1996-elected 32nd U.S. Senator of Kansas to fill in for Sen. Bob Dole
1998-elected to full six year term as U.S. Senator
2004-reelected to a second term as U.S. Senator
Samuel Brownback and his wife, Mary, have five children.
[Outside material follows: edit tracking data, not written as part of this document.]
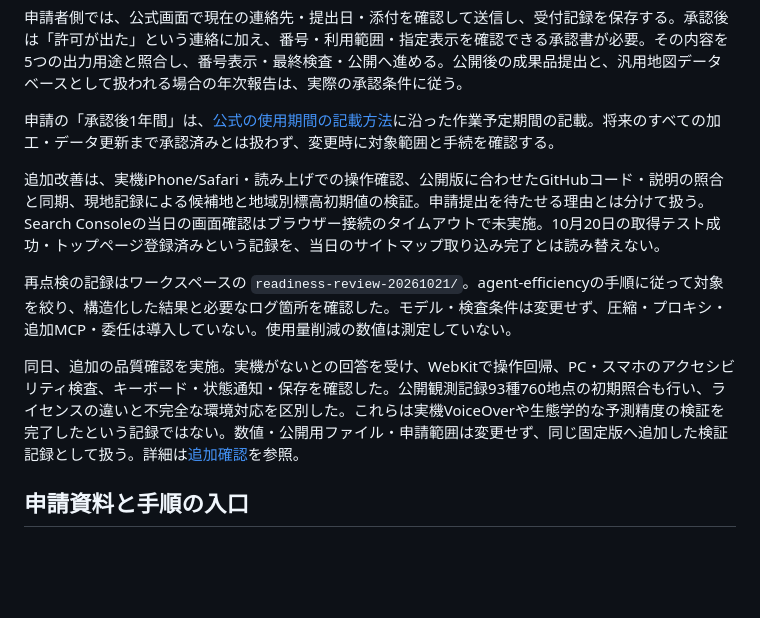
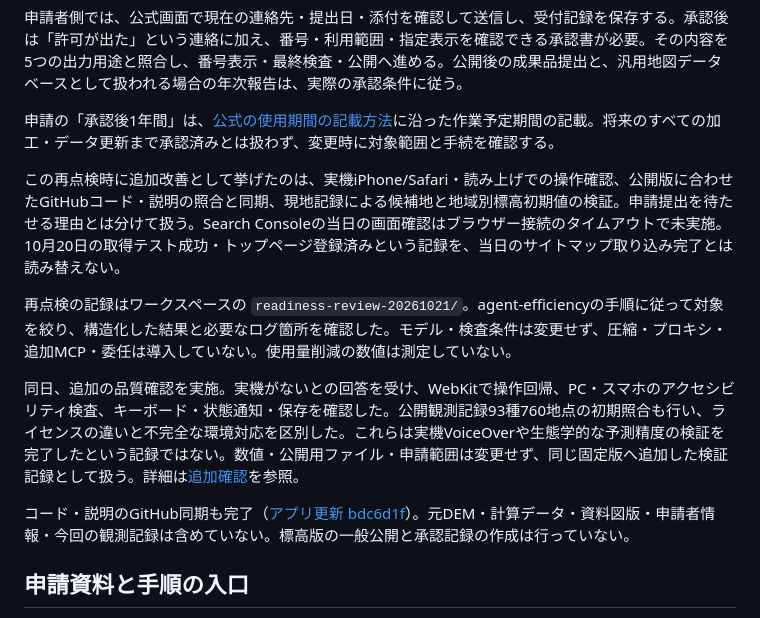
Before and after one commit to keshikata/spider-habitat-database, a Markdown page: docs/elevation-release-readiness.md, the part around the change. Rendered like a GitHub page; blank space fills up the shorter version.

Commit message:
Record completed source synchronization and remaining approval steps

```diff
--- a/docs/elevation-release-readiness.md
+++ b/docs/elevation-release-readiness.md
@@ -12,11 +12,13 @@
 
 申請の「承認後1年間」は、[公式の使用期間の記載方法](https://www.gsi.go.jp/LAW/2930-30zyou.html)に沿った作業予定期間の記載。将来のすべての加工・データ更新まで承認済みとは扱わず、変更時に対象範囲と手続を確認する。
 
-追加改善は、実機iPhone/Safari・読み上げでの操作確認、公開版に合わせたGitHubコード・説明の照合と同期、現地記録による候補地と地域別標高初期値の検証。申請提出を待たせる理由とは分けて扱う。Search Consoleの当日の画面確認はブラウザー接続のタイムアウトで未実施。10月20日の取得テスト成功・トップページ登録済みという記録を、当日のサイトマップ取り込み完了とは読み替えない。
+この再点検時に追加改善として挙げたのは、実機iPhone/Safari・読み上げでの操作確認、公開版に合わせたGitHubコード・説明の照合と同期、現地記録による候補地と地域別標高初期値の検証。申請提出を待たせる理由とは分けて扱う。Search Consoleの当日の画面確認はブラウザー接続のタイムアウトで未実施。10月20日の取得テスト成功・トップページ登録済みという記録を、当日のサイトマップ取り込み完了とは読み替えない。
 
 再点検の記録はワークスペースの `readiness-review-20261021/`。agent-efficiencyの手順に従って対象を絞り、構造化した結果と必要なログ箇所を確認した。モデル・検査条件は変更せず、圧縮・プロキシ・追加MCP・委任は導入していない。使用量削減の数値は測定していない。
 
 同日、追加の品質確認を実施。実機がないとの回答を受け、WebKitで操作回帰、PC・スマホのアクセシビリティ検査、キーボード・状態通知・保存を確認した。公開観測記録93種760地点の初期照合も行い、ライセンスの違いと不完全な環境対応を区別した。これらは実機VoiceOverや生態学的な予測精度の検証を完了したという記録ではない。数値・公開用ファイル・申請範囲は変更せず、同じ固定版へ追加した検証記録として扱う。詳細は[追加確認](validation.md#2026-10-21-webkitと公開観測記録による追加確認)を参照。
+
+コード・説明のGitHub同期も完了（[アプリ更新 bdc6d1f](https://github.com/keshikata/spider-habitat-database/commit/bdc6d1fefd50278834820906ab62576ec5c80428)）。元DEM・計算データ・資料図版・申請者情報・今回の観測記録は含めていない。標高版の一般公開と承認記録の作成は行っていない。
 
 ## 申請資料と手順の入口
 
```
Also changed, not shown: docs/post-release.md (+4 -0 lines).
Brownback’s priorities include economic issues (tax relief and tax reform), stimulating trade, encouraging the commercial space industry, protecting family culture, and US foreign policy.
Note: voting issues are either paraphrased or taken directly from www.vote-smart.org.
NO-to federal pregnancy prevention
NO-to adopt an amendment to show Congress in support of Roe v. Wade
YES-to prohibit partial birth abortion
YES-to provide $170 billion in corporate tax breaks
YES-to provide $350 billion to supply tax breaks
YES-to provide tax relief for married couples
NO-to increase funding for Title I grants and reduce debt by closing corporate tax loopholes.
NO-to fully reinstate the pay-as-you-go requirement through 2011.
YES-to appropriate $87 billion to fund ongoing military operations in Iraq and Afghanistan.
YES-to authorize funds for military construction and defense activities
YES-USA Patriot and Terrorism Prevention Reauthorization
NO-to ratify the Comprehensive Nuclear Test-Ban Treaty
NO-to increase maximum Federal Pell Grant
NO-to provide additional funding for title I of the Elementary and Secondary Education Act of 1965.
YES-No Child Left Behind Act
YES-to pass a bill that would add prescription drug benefits to Medicare.
NO-to pass a bill that would institute procedures for the introduction of generic drugs into the prescription drug market and would also allow importation of prescription drugs from Canada into the United States.
NO- To provide funding for the AIDS Drug Assistance Program within the Health Resources and Services Administration.
YES- to pass a bill that raises the annual cap on H-1B visas for highly skilled foreign workers, and for other purposes.
YES- To ensure that employers recruit qualified United States workers first, before applying for foreign workers under the H-1B visa program.
[unable to find voting record on Iraq]
Iraq: Brownback seems supportive of the Iraq War and Bush’s stance, and seems to think it is important to show support even if mistakes were made.
Religion: Brownback is Roman Catholic.
Read about another presidential candidate: George Allen.
Posted by the traveler at 2:24 PM